TASK DETAILS: In the records that follow, find each line with the word "opgave" and copy it.
"""
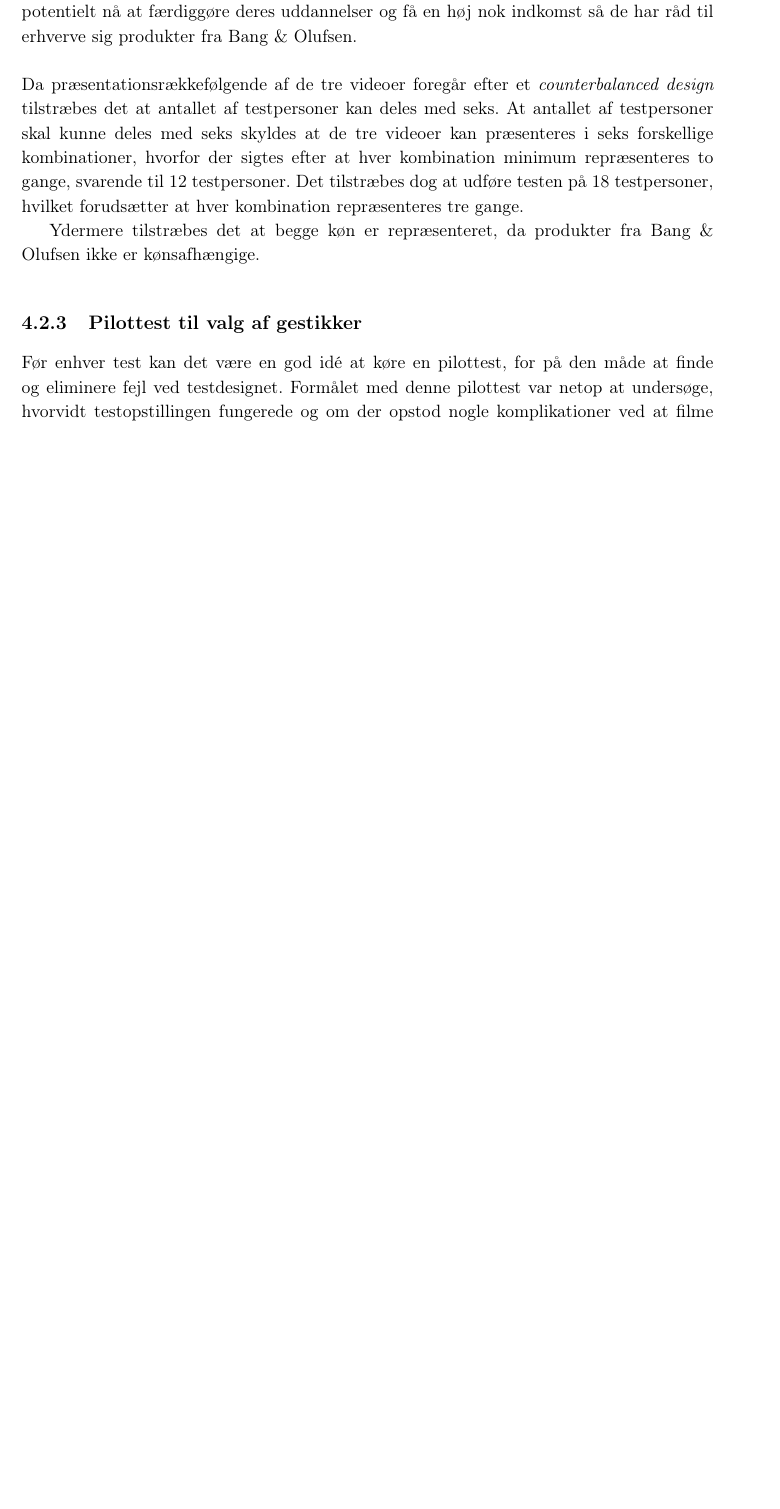
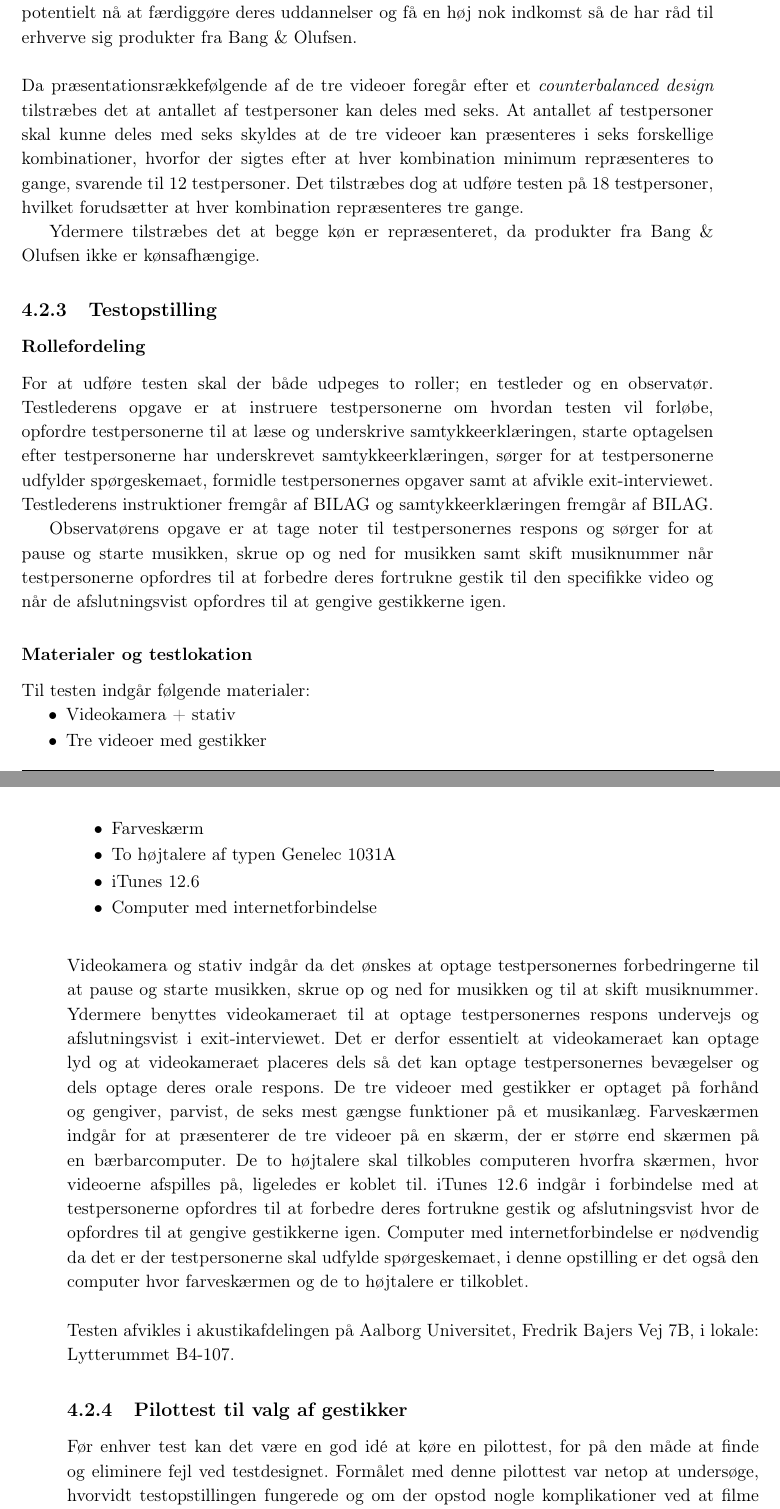
Before and after one commit to SaraNielsen0711/P6-LaTex, a LaTeX thesis (Master.tex, which reads Content/ValgAfGestikker/ForberedelseAfTest.tex): part of page 40 of 56 before the commit and two parts of pages 40 and 41 of 56 after it, the two joined at a grey line, cut so that both start at the same text, the shorter picture padded with empty space. Compiled offline with pdfLaTeX.

Commit message:
Materialer og lokation

```diff
--- a/Content/ValgAfGestikker/ForberedelseAfTest.tex
+++ b/Content/ValgAfGestikker/ForberedelseAfTest.tex
@@ -29,3 +47,33 @@ Det vil være favorabelt at teste på personer, som allerede har erhvervet sig e
 Da præsentationsrækkefølgende af de tre videoer foregår efter et \textit{counterbalanced design} tilstræbes det at antallet af testpersoner kan deles med seks. At antallet af testpersoner skal kunne deles med seks skyldes at de tre videoer kan præsenteres i seks forskellige kombinationer, hvorfor der sigtes efter at hver kombination minimum repræsenteres to gange, svarende til 12 testpersoner. Det tilstræbes dog at udføre testen på 18 testpersoner, hvilket forudsætter at hver kombination repræsenteres tre gange.
 
 Ydermere tilstræbes det at begge køn er repræsenteret, da produkter fra Bang $\&$ Olufsen ikke er kønsafhængige.
+%
+
+\subsection{Testopstilling}
+\label{TestopstillingValgAfGestikker}
+%
+
+\subsubsection{Rollefordeling}
+\label{RollerfordelingValgAfGestikker}
+%
+For at udføre testen skal der både udpeges to roller; en testleder og en observatør. Testlederens opgave er at instruere testpersonerne om hvordan testen vil forløbe, opfordre testpersonerne til at læse og underskrive samtykkeerklæringen, starte optagelsen efter testpersonerne har underskrevet samtykkeerklæringen, sørger for at testpersonerne udfylder spørgeskemaet, formidle testpersonernes opgaver samt at afvikle exit-interviewet. Testlederens instruktioner fremgår af BILAG og samtykkeerklæringen fremgår af BILAG.
+
+Observatørens opgave er at tage noter til testpersonernes respons og sørger for at pause og starte musikken, skrue op og ned for musikken samt skift musiknummer når testpersonerne opfordres til at forbedre deres fortrukne gestik til den specifikke video og når de afslutningsvist opfordres til at gengive gestikkerne igen.
+
+\subsubsection{Materialer og testlokation}
+\label{MaterialeOgTestlokationValgAfGestikker}
+%
+Til testen indgår følgende materialer:
+%
+\begin{itemize}
+  \item Videokamera + stativ
+  \item Tre videoer med gestikker
+  \item Farveskærm
+  \item To højtalere af typen Genelec 1031A
+  \item iTunes 12.6
+  \item Computer med internetforbindelse\blankline
+\end{itemize}
+%
+Videokamera og stativ indgår da det ønskes at optage testpersonernes forbedringerne til at pause og starte musikken, skrue op og ned for musikken og til at skift musiknummer. Ydermere benyttes videokameraet til at optage testpersonernes respons undervejs og afslutningsvist i exit-interviewet. Det er derfor essentielt at videokameraet kan optage lyd og at videokameraet placeres dels så det kan optage testpersonernes bevægelser og dels optage deres orale respons. De tre videoer med gestikker er optaget på forhånd og gengiver, parvist, de seks mest gængse funktioner på et musikanlæg. Farveskærmen indgår for at præsenterer de tre videoer på en skærm, der er større end skærmen på en bærbarcomputer. De to højtalere skal tilkobles computeren hvorfra skærmen, hvor videoerne afspilles på, ligeledes er koblet til. iTunes 12.6 indgår i forbindelse med at testpersonerne opfordres til at forbedre deres fortrukne gestik og afslutningsvist hvor de opfordres til at gengive gestikkerne igen. Computer med internetforbindelse er nødvendig da det er der testpersonerne skal udfylde spørgeskemaet, i denne opstilling er det også den computer hvor farveskærmen og de to højtalere er tilkoblet.\blankline
+%
+Testen afvikles i akustikafdelingen på Aalborg Universitet, Fredrik Bajers Vej 7B, i lokale: Lytterummet B4-107.
```
Also changed, not shown: Content/ValgAfGestikker/ForberedelseAfTest.tex (20 more changed lines).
"""
OUTPUT FOR THIS EXERCISE:
+For at udføre testen skal der både udpeges to roller; en testleder og en observatør. Testlederens opgave er at instruere testpersonerne om hvordan testen vil forløbe, opfordre testpersonerne til at læse og underskrive samtykkeerklæringen, starte optagelsen efter testpersonerne har underskrevet samtykkeerklæringen, sørger for at testpersonerne udfylder spørgeskemaet, formidle testpersonernes opgaver samt at afvikle exit-interviewet. Testlederens instruktioner fremgår af BILAG og samtykkeerklæringen fremgår af BILAG.
+Observatørens opgave er at tage noter til testpersonernes respons og sørger for at pause og starte musikken, skrue op og ned for musikken samt skift musiknummer når testpersonerne opfordres til at forbedre deres fortrukne gestik til den specifikke video og når de afslutningsvist opfordres til at gengive gestikkerne igen.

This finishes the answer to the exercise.